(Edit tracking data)
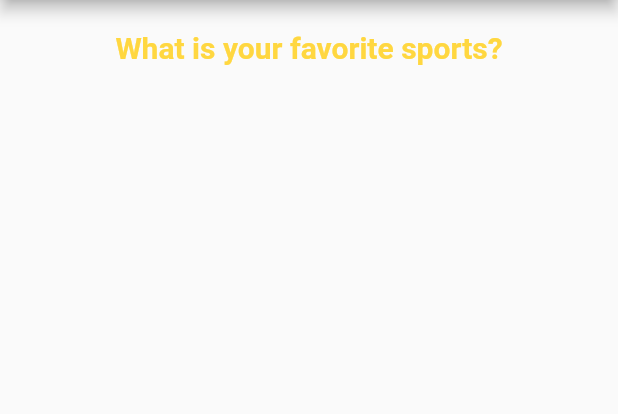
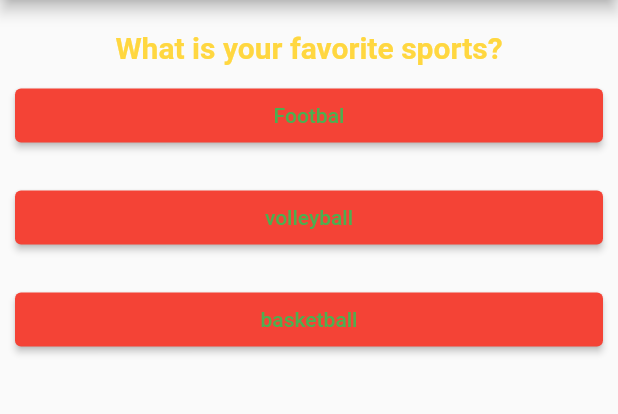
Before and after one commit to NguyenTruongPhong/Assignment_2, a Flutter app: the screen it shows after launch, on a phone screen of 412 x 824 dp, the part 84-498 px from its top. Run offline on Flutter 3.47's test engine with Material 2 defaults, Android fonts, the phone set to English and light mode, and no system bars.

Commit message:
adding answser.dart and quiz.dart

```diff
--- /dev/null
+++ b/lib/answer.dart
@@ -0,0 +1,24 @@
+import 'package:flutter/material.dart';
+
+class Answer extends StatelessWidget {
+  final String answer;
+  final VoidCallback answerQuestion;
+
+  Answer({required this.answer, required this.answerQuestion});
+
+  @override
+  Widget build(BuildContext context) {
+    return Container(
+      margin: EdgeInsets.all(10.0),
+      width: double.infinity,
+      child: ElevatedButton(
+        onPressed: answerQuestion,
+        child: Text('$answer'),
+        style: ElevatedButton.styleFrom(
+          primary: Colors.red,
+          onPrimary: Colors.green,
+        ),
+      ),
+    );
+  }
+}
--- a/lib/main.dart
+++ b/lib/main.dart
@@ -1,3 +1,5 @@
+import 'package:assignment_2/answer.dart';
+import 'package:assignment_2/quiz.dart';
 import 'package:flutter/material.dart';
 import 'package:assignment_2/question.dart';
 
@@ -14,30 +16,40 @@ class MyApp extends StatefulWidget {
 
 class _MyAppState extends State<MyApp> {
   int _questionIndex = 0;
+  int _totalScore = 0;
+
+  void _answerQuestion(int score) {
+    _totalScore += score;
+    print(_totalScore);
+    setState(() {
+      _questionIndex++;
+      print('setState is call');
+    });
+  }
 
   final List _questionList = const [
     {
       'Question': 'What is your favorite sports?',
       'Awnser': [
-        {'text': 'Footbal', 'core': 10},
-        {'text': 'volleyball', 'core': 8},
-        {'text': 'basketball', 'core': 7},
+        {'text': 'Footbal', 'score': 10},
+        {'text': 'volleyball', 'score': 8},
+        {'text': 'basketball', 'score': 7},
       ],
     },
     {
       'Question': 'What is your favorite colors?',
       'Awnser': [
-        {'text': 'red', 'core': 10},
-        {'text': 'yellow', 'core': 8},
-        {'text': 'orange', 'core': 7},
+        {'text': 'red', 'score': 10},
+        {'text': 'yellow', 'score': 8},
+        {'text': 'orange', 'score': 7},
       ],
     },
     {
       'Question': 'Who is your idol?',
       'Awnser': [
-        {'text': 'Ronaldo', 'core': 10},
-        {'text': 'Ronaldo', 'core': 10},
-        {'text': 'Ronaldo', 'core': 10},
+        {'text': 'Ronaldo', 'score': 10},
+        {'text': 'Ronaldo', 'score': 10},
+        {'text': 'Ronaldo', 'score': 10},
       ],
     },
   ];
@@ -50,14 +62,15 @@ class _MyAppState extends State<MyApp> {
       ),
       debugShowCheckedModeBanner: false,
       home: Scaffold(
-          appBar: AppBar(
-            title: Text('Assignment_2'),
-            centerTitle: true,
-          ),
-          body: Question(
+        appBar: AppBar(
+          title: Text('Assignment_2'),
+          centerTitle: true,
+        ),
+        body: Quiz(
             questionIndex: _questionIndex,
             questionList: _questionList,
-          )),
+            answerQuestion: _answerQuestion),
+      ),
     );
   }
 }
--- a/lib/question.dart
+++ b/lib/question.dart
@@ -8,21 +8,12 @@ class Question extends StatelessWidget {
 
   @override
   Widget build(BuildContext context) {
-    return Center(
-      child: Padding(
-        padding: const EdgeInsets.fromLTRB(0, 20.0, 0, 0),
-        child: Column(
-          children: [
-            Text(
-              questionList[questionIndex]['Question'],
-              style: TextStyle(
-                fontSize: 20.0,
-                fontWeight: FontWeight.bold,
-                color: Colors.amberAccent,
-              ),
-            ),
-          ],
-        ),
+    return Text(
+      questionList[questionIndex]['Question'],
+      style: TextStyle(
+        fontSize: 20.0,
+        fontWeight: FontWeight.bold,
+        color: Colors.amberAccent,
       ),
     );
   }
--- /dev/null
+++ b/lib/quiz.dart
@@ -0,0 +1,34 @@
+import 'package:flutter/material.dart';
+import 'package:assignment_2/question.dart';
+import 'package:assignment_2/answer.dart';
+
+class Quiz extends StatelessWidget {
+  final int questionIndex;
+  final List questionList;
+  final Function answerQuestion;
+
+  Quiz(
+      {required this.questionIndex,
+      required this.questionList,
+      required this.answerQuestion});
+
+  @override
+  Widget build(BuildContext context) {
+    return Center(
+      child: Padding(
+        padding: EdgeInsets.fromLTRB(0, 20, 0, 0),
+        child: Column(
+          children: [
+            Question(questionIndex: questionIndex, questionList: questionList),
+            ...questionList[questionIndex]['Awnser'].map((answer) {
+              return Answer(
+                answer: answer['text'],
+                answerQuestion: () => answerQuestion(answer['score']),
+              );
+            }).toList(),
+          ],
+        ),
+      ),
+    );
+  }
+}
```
--
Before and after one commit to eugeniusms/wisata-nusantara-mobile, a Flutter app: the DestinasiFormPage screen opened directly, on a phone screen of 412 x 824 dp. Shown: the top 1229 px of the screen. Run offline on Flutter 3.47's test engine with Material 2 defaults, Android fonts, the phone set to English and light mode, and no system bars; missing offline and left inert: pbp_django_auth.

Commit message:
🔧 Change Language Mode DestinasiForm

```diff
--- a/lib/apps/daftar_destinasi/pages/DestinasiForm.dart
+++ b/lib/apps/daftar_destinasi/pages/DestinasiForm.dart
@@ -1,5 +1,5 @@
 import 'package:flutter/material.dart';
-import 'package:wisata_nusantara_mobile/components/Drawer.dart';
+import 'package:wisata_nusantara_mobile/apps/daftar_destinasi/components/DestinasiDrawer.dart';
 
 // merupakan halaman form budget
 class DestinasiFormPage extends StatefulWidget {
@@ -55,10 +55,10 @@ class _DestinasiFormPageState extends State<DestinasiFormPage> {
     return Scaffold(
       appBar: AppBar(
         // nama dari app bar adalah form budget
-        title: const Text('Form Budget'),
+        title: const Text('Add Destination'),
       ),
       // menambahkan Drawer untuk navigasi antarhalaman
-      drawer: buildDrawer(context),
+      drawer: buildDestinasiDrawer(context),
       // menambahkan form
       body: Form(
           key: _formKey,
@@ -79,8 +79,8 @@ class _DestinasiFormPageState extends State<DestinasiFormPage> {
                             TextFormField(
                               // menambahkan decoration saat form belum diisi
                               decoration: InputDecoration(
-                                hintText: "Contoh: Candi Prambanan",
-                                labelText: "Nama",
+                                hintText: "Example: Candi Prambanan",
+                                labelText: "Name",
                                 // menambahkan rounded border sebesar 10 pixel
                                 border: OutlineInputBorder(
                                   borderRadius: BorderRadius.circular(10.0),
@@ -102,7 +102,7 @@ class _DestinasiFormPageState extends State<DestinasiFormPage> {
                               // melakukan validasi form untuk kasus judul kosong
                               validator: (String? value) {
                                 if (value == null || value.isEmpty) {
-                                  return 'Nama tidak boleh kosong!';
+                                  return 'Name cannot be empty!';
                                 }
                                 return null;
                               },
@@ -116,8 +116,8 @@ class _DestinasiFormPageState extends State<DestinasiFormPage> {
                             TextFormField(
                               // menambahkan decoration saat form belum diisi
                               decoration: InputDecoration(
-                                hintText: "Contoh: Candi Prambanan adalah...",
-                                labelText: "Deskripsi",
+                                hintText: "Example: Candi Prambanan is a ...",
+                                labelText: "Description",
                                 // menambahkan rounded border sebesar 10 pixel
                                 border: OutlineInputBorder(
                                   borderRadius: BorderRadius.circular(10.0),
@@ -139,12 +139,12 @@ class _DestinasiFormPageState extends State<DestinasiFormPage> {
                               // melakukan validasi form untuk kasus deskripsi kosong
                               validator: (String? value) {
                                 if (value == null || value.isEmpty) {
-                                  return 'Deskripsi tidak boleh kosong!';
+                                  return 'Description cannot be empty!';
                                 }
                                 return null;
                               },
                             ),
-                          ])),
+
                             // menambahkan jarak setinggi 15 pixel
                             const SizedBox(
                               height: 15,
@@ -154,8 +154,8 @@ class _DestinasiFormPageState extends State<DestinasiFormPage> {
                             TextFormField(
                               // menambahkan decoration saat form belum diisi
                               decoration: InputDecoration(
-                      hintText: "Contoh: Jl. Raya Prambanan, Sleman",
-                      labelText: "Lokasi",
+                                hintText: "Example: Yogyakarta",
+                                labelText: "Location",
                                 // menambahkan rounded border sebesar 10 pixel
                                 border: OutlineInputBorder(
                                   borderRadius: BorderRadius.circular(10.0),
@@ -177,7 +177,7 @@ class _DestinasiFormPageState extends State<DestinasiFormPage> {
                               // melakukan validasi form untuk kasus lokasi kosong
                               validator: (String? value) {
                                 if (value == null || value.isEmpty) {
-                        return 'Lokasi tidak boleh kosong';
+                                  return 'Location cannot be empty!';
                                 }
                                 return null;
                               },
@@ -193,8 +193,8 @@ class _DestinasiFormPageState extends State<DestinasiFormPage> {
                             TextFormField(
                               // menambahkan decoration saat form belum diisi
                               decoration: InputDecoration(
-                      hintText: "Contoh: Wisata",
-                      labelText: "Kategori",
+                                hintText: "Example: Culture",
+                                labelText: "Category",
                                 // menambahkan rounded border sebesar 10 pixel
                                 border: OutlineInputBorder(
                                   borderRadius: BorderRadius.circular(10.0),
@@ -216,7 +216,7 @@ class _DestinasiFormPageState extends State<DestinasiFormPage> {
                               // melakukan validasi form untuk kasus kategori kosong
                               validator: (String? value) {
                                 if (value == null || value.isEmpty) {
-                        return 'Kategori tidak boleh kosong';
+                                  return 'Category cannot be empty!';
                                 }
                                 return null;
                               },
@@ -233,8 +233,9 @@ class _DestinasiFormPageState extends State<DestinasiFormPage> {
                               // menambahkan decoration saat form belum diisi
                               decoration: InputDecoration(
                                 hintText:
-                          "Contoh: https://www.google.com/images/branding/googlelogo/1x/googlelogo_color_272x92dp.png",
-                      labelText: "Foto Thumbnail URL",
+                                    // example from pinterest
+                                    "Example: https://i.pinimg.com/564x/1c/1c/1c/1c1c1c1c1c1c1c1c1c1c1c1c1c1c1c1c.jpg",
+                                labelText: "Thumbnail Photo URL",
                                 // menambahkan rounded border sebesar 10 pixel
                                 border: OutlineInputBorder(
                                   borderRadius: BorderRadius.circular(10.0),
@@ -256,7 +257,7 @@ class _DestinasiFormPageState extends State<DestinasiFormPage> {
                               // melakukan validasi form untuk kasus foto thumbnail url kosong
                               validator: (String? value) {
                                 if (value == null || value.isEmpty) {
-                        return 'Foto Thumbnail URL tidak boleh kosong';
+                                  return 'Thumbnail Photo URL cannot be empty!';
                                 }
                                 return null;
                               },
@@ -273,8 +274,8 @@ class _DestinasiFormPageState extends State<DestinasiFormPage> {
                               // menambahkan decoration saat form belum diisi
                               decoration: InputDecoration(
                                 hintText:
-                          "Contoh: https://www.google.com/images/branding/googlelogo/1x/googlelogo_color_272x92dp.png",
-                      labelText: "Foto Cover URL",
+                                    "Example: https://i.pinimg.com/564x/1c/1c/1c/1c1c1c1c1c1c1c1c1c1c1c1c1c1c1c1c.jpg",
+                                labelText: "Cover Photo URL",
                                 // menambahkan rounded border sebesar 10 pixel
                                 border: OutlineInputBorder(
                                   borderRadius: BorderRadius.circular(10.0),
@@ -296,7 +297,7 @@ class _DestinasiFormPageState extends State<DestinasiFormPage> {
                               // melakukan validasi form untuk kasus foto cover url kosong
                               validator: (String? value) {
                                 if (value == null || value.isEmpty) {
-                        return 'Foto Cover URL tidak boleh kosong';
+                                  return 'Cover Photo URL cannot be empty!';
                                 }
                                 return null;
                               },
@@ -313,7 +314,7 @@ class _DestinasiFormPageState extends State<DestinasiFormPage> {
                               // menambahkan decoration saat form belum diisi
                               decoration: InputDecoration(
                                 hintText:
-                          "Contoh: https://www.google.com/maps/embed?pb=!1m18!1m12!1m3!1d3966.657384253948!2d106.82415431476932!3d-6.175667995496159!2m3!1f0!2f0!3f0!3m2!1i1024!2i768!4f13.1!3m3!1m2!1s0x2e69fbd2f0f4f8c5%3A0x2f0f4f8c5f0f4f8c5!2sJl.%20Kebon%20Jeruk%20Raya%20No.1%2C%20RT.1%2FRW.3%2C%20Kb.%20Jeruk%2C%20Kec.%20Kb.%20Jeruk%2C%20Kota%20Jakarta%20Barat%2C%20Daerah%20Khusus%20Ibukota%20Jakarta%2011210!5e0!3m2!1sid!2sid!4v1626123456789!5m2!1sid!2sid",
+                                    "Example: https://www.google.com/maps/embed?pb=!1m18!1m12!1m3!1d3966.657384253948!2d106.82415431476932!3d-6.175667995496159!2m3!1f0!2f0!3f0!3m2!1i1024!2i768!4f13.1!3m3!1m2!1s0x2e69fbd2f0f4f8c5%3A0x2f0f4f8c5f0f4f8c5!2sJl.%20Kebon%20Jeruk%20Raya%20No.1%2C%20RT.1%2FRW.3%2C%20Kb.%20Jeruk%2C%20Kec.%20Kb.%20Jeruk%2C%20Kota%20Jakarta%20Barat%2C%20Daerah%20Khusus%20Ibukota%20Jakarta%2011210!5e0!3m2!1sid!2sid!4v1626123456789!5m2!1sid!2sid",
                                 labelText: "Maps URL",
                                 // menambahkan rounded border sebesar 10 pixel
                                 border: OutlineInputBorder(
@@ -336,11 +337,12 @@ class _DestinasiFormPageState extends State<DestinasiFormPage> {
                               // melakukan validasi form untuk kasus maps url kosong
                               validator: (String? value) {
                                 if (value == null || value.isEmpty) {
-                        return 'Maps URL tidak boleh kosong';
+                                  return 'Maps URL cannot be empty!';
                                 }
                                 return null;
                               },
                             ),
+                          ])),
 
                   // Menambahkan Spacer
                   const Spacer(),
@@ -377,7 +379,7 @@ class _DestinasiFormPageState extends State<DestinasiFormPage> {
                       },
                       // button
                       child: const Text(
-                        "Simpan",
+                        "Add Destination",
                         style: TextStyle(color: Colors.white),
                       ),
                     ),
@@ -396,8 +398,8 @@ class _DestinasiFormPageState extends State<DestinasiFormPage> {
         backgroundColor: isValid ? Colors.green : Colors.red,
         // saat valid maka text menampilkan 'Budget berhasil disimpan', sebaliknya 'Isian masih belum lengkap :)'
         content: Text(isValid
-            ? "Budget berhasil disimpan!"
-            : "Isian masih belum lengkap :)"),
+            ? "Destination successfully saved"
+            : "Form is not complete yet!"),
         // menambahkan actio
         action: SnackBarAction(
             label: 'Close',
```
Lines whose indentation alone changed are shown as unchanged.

→ **What is expected**
Scan the entries for lines holding the string "context", then copy every one of them.

→ **Exercise solution**
+  Widget build(BuildContext context) {
   Widget build(BuildContext context) {
+  Widget build(BuildContext context) {
-      drawer: buildDrawer(context),
+      drawer: buildDestinasiDrawer(context),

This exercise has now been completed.